Hypertext mark-up

language (HTML)

HTML is the language in which web pages are composed.


Hypertext transfer

protocol (HTTP)

HTTP is the standard protocol for the request and transmission of HTML web pages between browser and web server.

Hypertext transfer protocol – secure (HTTPS)

An encrypted version of HTTP in which page content cannot be read by the internet routers and gateways through which it



Data provided to a computer system, e.g. via a keyboard, mouse, microphone, camera or physical sensors.


The boundary between one system and another – often used to describe how a person interacts with a computer.

Internet Protocol (IP) addresses

Numeric addresses uniquely specifying computers directly connected to the internet; also used on private networks to

uniquely identify computers on that network.


A form of repetition in which a variable keeps track of how many times the loop has been executed.


A block of code repeated automatically under the program’s control.


The computers and the connecting hardware (Wi-Fi access points, cables, fibres, switches and routers) that make it possible to transfer data using an agreed method (‘protocol’).

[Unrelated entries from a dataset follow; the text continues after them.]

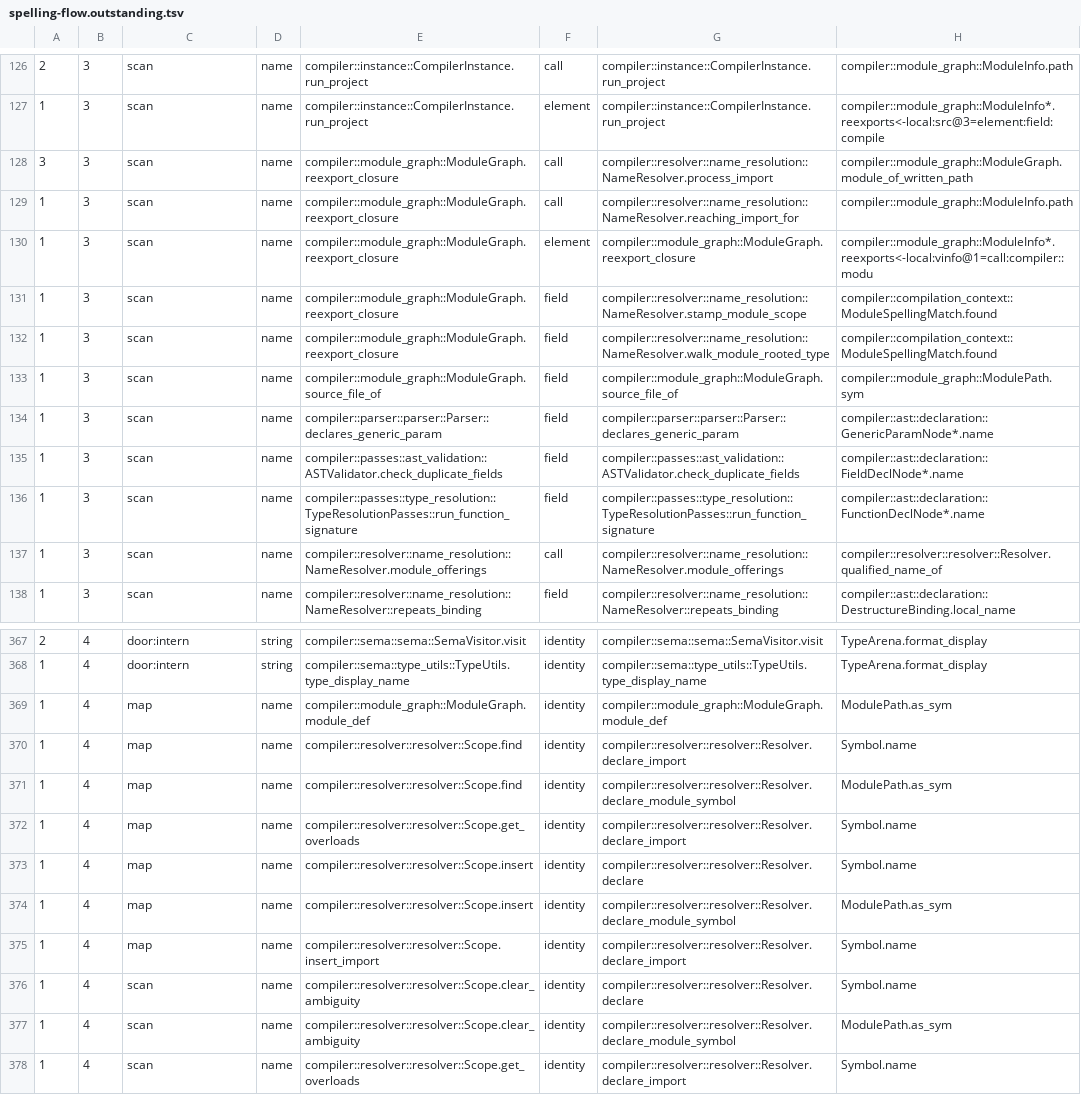
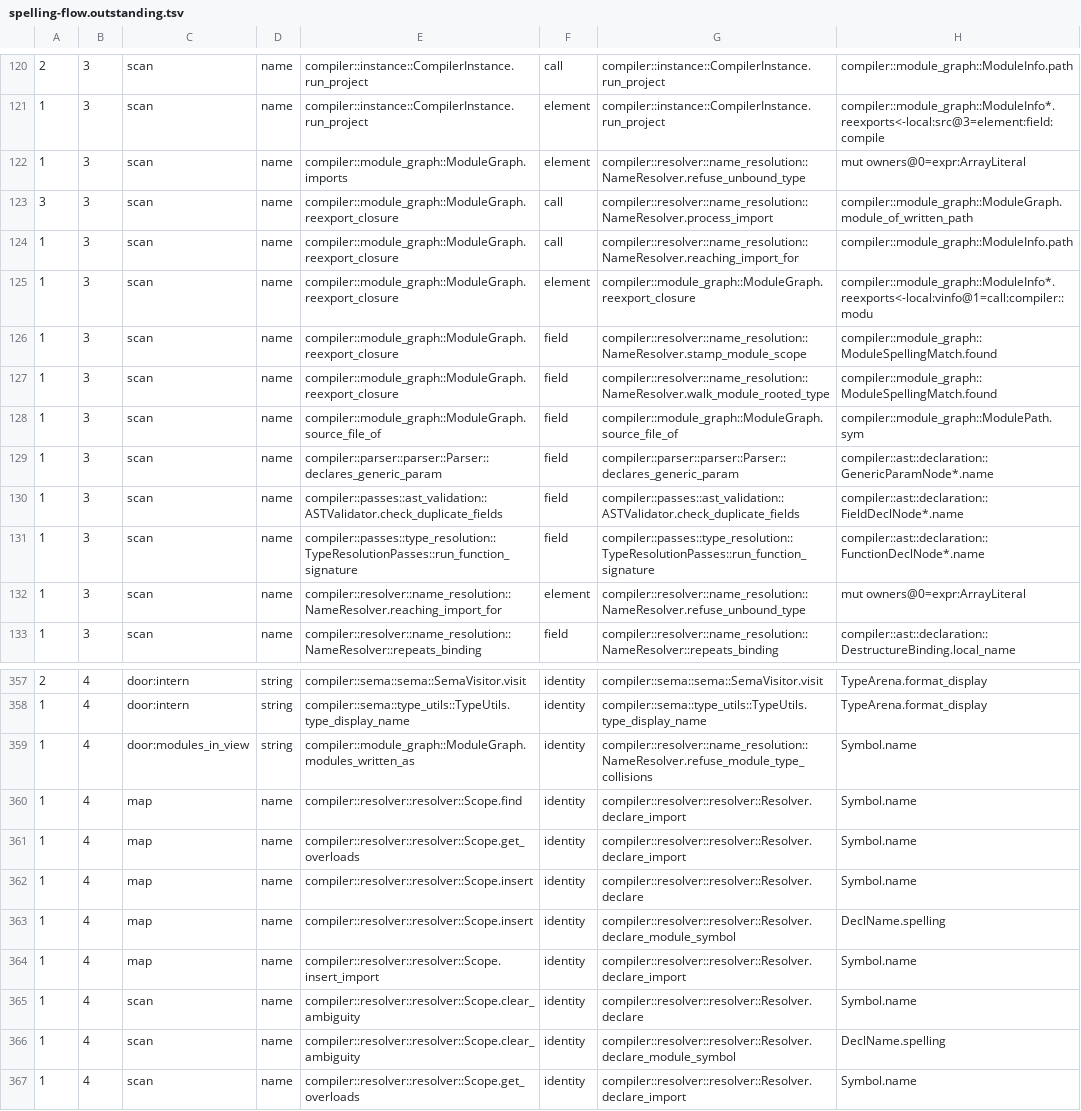
Before and after one commit to jakelequire/CryoLang, a TSV file: scripts/spelling-flow.outstanding.tsv, drawn as a sheet; only a part is shown, gaps mark what is left out; the diff covers the shown part only.

Commit message:
A module path's text is only shown; the module graph holds each file's import list and answers which modules a written path names
ModulePath::as_sym is deleted.  A module's path as text is read as a
DeclName (ModulePath::decl_name) and shown through InternTable::shown, so
the identity-text check follows it; a declaration's canonical name,
module::leaf, is composed by ModulePath::qualified and nowhere else, and a
specialization's folded base by ModulePath::folded.  The graph's own
tables are keyed by ModuleKey, a scope's ambiguous-import records hold
the two modules, the re-export routes of one declaration are told apart
by its DefId, a module's own symbol is declared once, when its scope is
made, and the loader records an edge to a module the graph already holds
by the module rather than by its text.

Each module's import list moves from the declaration index into the
module graph (ModuleInfo.visible, ModuleGraph::imports), so the question
of which modules a path written in a body names, as its file sees them,
is answered inside the graph: modules_written_as over a private
module-by-path door function, modules_in_view.  The collision check and
an unknown import's help ask the graph by identity too.

Records Jake's decisions that member-export stays its own door kind, that
the graph holds the import list, that a literal-only initializer which
would silently narrow is refused, that a type declared after a same-named
function must not go missing from its module's scope, that the two
refusal wordings for placeholder allows and unknown door markers stand,
and that the Python gates are not extended.

A probe kept every old answer in effect beside the new one over the
corpus: 389,568 module-path answers, 27,847 module-symbol declarations,
11 reach tests and 6 re-export dedupes agree, none disagree; a control
that breaks each new answer makes 135,222, 384,531 and 2 of them
disagree.  The dedupe's duplicate case occurred nowhere, so
reexport_two_routes_one_declaration adds it.  Every corpus status is
unchanged; verify moves no object.  lane-gate classifies the new import
list and is re-pinned (the ModulePath comparisons that replaced raw-number
comparisons it never saw, the graph calls that replaced the index's), the
spelling-flow list is regenerated, and the residue classes and section 0
rows these move are updated.  A clean build has one W0005 fewer, from a
loop that moved into the graph.

```diff
--- a/scripts/spelling-flow.outstanding.tsv
+++ b/scripts/spelling-flow.outstanding.tsv
@@ -127,2 +121,3 @@
 1	3	scan	name	compiler::instance::CompilerInstance.run_project	element	compiler::instance::CompilerInstance.run_project	compiler::module_graph::ModuleInfo*.reexports<-local:src@3=element:field:compile
+1	3	scan	name	compiler::module_graph::ModuleGraph.imports	element	compiler::resolver::name_resolution::NameResolver.refuse_unbound_type	mut owners@0=expr:ArrayLiteral
 3	3	scan	name	compiler::module_graph::ModuleGraph.reexport_closure	call	compiler::resolver::name_resolution::NameResolver.process_import	compiler::module_graph::ModuleGraph.module_of_written_path
@@ -130,4 +125,4 @@
 1	3	scan	name	compiler::module_graph::ModuleGraph.reexport_closure	element	compiler::module_graph::ModuleGraph.reexport_closure	compiler::module_graph::ModuleInfo*.reexports<-local:vinfo@1=call:compiler::modu
-1	3	scan	name	compiler::module_graph::ModuleGraph.reexport_closure	field	compiler::resolver::name_resolution::NameResolver.stamp_module_scope	compiler::compilation_context::ModuleSpellingMatch.found
-1	3	scan	name	compiler::module_graph::ModuleGraph.reexport_closure	field	compiler::resolver::name_resolution::NameResolver.walk_module_rooted_type	compiler::compilation_context::ModuleSpellingMatch.found
+1	3	scan	name	compiler::module_graph::ModuleGraph.reexport_closure	field	compiler::resolver::name_resolution::NameResolver.stamp_module_scope	compiler::module_graph::ModuleSpellingMatch.found
+1	3	scan	name	compiler::module_graph::ModuleGraph.reexport_closure	field	compiler::resolver::name_resolution::NameResolver.walk_module_rooted_type	compiler::module_graph::ModuleSpellingMatch.found
 1	3	scan	name	compiler::module_graph::ModuleGraph.source_file_of	field	compiler::module_graph::ModuleGraph.source_file_of	compiler::module_graph::ModulePath.sym
@@ -136,3 +131,3 @@
 1	3	scan	name	compiler::passes::type_resolution::TypeResolutionPasses::run_function_signature	field	compiler::passes::type_resolution::TypeResolutionPasses::run_function_signature	compiler::ast::declaration::FunctionDeclNode*.name
-1	3	scan	name	compiler::resolver::name_resolution::NameResolver.module_offerings	call	compiler::resolver::name_resolution::NameResolver.module_offerings	compiler::resolver::resolver::Resolver.qualified_name_of
+1	3	scan	name	compiler::resolver::name_resolution::NameResolver.reaching_import_for	element	compiler::resolver::name_resolution::NameResolver.refuse_unbound_type	mut owners@0=expr:ArrayLiteral
 1	3	scan	name	compiler::resolver::name_resolution::NameResolver::repeats_binding	field	compiler::resolver::name_resolution::NameResolver::repeats_binding	compiler::ast::declaration::DestructureBinding.local_name
@@ -368,11 +358,10 @@
 1	4	door:intern	string	compiler::sema::type_utils::TypeUtils.type_display_name	identity	compiler::sema::type_utils::TypeUtils.type_display_name	TypeArena.format_display
-1	4	map	name	compiler::module_graph::ModuleGraph.module_def	identity	compiler::module_graph::ModuleGraph.module_def	ModulePath.as_sym
+1	4	door:modules_in_view	string	compiler::module_graph::ModuleGraph.modules_written_as	identity	compiler::resolver::name_resolution::NameResolver.refuse_module_type_collisions	Symbol.name
 1	4	map	name	compiler::resolver::resolver::Scope.find	identity	compiler::resolver::resolver::Resolver.declare_import	Symbol.name
-1	4	map	name	compiler::resolver::resolver::Scope.find	identity	compiler::resolver::resolver::Resolver.declare_module_symbol	ModulePath.as_sym
 1	4	map	name	compiler::resolver::resolver::Scope.get_overloads	identity	compiler::resolver::resolver::Resolver.declare_import	Symbol.name
 1	4	map	name	compiler::resolver::resolver::Scope.insert	identity	compiler::resolver::resolver::Resolver.declare	Symbol.name
-1	4	map	name	compiler::resolver::resolver::Scope.insert	identity	compiler::resolver::resolver::Resolver.declare_module_symbol	ModulePath.as_sym
+1	4	map	name	compiler::resolver::resolver::Scope.insert	identity	compiler::resolver::resolver::Resolver.declare_module_symbol	DeclName.spelling
 1	4	map	name	compiler::resolver::resolver::Scope.insert_import	identity	compiler::resolver::resolver::Resolver.declare_import	Symbol.name
 1	4	scan	name	compiler::resolver::resolver::Scope.clear_ambiguity	identity	compiler::resolver::resolver::Resolver.declare	Symbol.name
-1	4	scan	name	compiler::resolver::resolver::Scope.clear_ambiguity	identity	compiler::resolver::resolver::Resolver.declare_module_symbol	ModulePath.as_sym
+1	4	scan	name	compiler::resolver::resolver::Scope.clear_ambiguity	identity	compiler::resolver::resolver::Resolver.declare_module_symbol	DeclName.spelling
 1	4	scan	name	compiler::resolver::resolver::Scope.get_overloads	identity	compiler::resolver::resolver::Resolver.declare_import	Symbol.name
```
Also changed, not shown: 11 removed rows and 13 edited cells elsewhere in this file, scripts/ns-migration/approved-names.tsv, 31 other files.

Operating system

The programs on a computer that deal with internal management of memory, input/output, security and so on, such as Windows 10 or iOS.


The information produced by a computer system for its user, typically on a screen, through speakers or on a printer, but

possibly through the control of motors in physical systems.

Packets of data

A small set of numbers that get transmitted together via the

internet, typically enough for 1000 or 1500 characters.


Used to describe computer systems in which particular content, programs or systems can be developed.


A stored set of instructions encoded in a language understood by the computer that does some form of computation, processing input and/or stored data to generate output.

Pulse code modulation (PCM)

The standard format for audio files, in which the amplitude of the sound is represented at one of, say, 65,536 levels, sampled, say, 44,100 times a second.


Executing a section of computer code a number of times as part of the program.

Reverse engineer

The process of extracting knowledge or design information from an artefact, such as a computer program, often by experimenting with it to see how different inputs produce different outputs.

Safe search mode

A search engine functionality in which inappropriate results are hidden.


A computer program typically executed one line at a time through an interpreter, such as the instructions for a Scratch character.


A programming construct in which one section of code or another is executed depending on whether a particular condition is met.


To place program instructions in order, with each executed one after the other.



A computer connected to the internet or to a local area network providing services – such as file storage, printing, authentication, web pages or email – automatically to other computers on the internet or local network.


Using a computer to model the state and behaviour of real-world (or imaginary) systems, including physical or social systems; an integral part of most computer games.


The programs that control or are run on a computer, written in one or other programming language, including the operating

system, interpreters, compilers and application programs (apps).


A computer graphics object that can be controlled (programmed) independently of other objects or the background.


A system for representing typographic symbols and text in many different writing systems digitally.

Uniform Resource Locator (URL)

A standard for specifying the location on the internet of certain data files, such as In this case (and typically), the URL includes the protocol used to transmit the data, the computer on which it is stored, the file path and the file name of the data.


A way in which computer programs can store, retrieve or change data, such as a score, the time left or the user’s name.

Web (World Wide Web or WWW)

A service provided by computers connected to the internet (web servers) in which pages of hypertext (web pages) are transmitted to users; the pages typically include links to other web pages and may be generated by programs automatically.



Note: Some of the above has been taken or adapted from the Primary QuickStart Computing Toolkit, Crown copyright 2015, under the terms of the Open Government Licence.